• [Work request]:
List, from the lines below, each one with "duration" in it.

[Dataset entries Boundary: Start]

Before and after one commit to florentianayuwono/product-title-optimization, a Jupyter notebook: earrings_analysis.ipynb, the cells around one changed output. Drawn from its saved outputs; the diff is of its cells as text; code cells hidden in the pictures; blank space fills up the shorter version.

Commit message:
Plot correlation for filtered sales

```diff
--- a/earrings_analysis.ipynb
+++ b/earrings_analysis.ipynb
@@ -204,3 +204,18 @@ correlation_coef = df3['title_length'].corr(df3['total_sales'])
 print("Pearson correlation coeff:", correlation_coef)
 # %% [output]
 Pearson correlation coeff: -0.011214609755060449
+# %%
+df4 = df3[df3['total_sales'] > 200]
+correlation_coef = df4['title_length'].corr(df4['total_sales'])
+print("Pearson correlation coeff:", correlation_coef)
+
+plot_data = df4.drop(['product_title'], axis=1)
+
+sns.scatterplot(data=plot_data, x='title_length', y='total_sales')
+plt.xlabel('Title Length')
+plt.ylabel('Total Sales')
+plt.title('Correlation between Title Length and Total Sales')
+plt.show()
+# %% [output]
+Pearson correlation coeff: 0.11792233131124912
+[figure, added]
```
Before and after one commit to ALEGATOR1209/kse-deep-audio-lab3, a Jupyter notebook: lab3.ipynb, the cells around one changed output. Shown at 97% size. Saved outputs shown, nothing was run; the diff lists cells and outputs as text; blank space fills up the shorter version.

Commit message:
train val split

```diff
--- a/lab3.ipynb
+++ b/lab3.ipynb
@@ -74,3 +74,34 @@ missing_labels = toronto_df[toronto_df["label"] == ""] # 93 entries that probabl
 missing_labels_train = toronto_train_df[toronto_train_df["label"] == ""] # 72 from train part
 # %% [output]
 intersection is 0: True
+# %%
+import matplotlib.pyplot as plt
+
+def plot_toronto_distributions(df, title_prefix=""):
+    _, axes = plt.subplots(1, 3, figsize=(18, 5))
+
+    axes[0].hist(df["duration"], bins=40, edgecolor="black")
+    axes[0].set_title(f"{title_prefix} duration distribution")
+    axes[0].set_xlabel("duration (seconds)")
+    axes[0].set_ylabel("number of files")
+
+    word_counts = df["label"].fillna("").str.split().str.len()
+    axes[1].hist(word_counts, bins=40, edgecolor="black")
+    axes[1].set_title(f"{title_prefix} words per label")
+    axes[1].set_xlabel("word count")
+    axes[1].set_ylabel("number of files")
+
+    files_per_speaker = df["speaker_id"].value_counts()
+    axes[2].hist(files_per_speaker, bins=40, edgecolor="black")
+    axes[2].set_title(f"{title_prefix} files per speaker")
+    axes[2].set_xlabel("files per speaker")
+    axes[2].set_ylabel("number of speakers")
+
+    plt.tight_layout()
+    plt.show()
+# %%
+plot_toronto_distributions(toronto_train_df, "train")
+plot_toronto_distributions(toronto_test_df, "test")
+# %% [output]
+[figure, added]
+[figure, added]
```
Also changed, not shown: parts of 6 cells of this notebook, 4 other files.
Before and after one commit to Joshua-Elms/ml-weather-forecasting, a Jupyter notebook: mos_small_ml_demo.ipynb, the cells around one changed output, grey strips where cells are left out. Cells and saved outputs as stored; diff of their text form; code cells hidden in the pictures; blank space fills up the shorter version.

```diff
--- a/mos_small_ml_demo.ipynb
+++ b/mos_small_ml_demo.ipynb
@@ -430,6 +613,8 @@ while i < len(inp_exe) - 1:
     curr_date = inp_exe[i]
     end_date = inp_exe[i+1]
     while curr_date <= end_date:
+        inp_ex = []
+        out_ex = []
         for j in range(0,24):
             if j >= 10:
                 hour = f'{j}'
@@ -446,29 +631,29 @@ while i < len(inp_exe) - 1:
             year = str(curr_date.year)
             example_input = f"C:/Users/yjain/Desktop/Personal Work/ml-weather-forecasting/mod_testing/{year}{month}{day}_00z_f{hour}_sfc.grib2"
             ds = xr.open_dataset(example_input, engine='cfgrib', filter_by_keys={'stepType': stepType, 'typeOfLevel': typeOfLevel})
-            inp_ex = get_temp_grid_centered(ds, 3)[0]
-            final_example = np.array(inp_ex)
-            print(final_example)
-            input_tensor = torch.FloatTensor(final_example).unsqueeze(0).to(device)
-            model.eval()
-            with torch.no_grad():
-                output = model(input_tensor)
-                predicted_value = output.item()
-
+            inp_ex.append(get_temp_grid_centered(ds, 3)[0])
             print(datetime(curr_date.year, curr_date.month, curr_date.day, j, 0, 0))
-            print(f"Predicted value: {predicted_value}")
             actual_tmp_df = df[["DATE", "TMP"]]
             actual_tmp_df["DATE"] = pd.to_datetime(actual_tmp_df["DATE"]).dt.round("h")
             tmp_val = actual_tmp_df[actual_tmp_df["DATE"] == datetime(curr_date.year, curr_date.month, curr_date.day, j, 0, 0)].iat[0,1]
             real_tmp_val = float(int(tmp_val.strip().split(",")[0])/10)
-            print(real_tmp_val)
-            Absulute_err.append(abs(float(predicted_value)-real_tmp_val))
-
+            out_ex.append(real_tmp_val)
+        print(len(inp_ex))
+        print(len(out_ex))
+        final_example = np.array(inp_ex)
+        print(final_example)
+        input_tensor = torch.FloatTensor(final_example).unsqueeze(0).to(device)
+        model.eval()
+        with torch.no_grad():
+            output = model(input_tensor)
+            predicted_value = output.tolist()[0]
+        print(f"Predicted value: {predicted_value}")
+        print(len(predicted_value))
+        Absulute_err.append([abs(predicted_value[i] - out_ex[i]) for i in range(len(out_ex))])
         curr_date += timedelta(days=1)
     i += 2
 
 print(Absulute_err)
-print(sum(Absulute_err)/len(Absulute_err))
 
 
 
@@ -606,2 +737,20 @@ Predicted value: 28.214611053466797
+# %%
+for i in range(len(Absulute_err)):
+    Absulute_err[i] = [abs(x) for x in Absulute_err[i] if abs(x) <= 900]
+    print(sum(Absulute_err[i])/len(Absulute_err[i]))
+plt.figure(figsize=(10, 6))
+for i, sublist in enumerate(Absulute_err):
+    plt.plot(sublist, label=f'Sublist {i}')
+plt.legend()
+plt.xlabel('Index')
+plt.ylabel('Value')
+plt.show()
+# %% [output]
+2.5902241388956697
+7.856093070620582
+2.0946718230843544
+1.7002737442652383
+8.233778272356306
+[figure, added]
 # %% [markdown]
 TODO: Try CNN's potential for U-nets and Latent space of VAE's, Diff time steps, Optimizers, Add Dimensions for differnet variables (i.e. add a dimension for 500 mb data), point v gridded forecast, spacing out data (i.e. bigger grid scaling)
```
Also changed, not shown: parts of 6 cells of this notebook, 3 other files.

[Dataset entries Boundary: End]

• [Response box]:
+    axes[0].hist(df["duration"], bins=40, edgecolor="black")
+    axes[0].set_title(f"{title_prefix} duration distribution")
+    axes[0].set_xlabel("duration (seconds)")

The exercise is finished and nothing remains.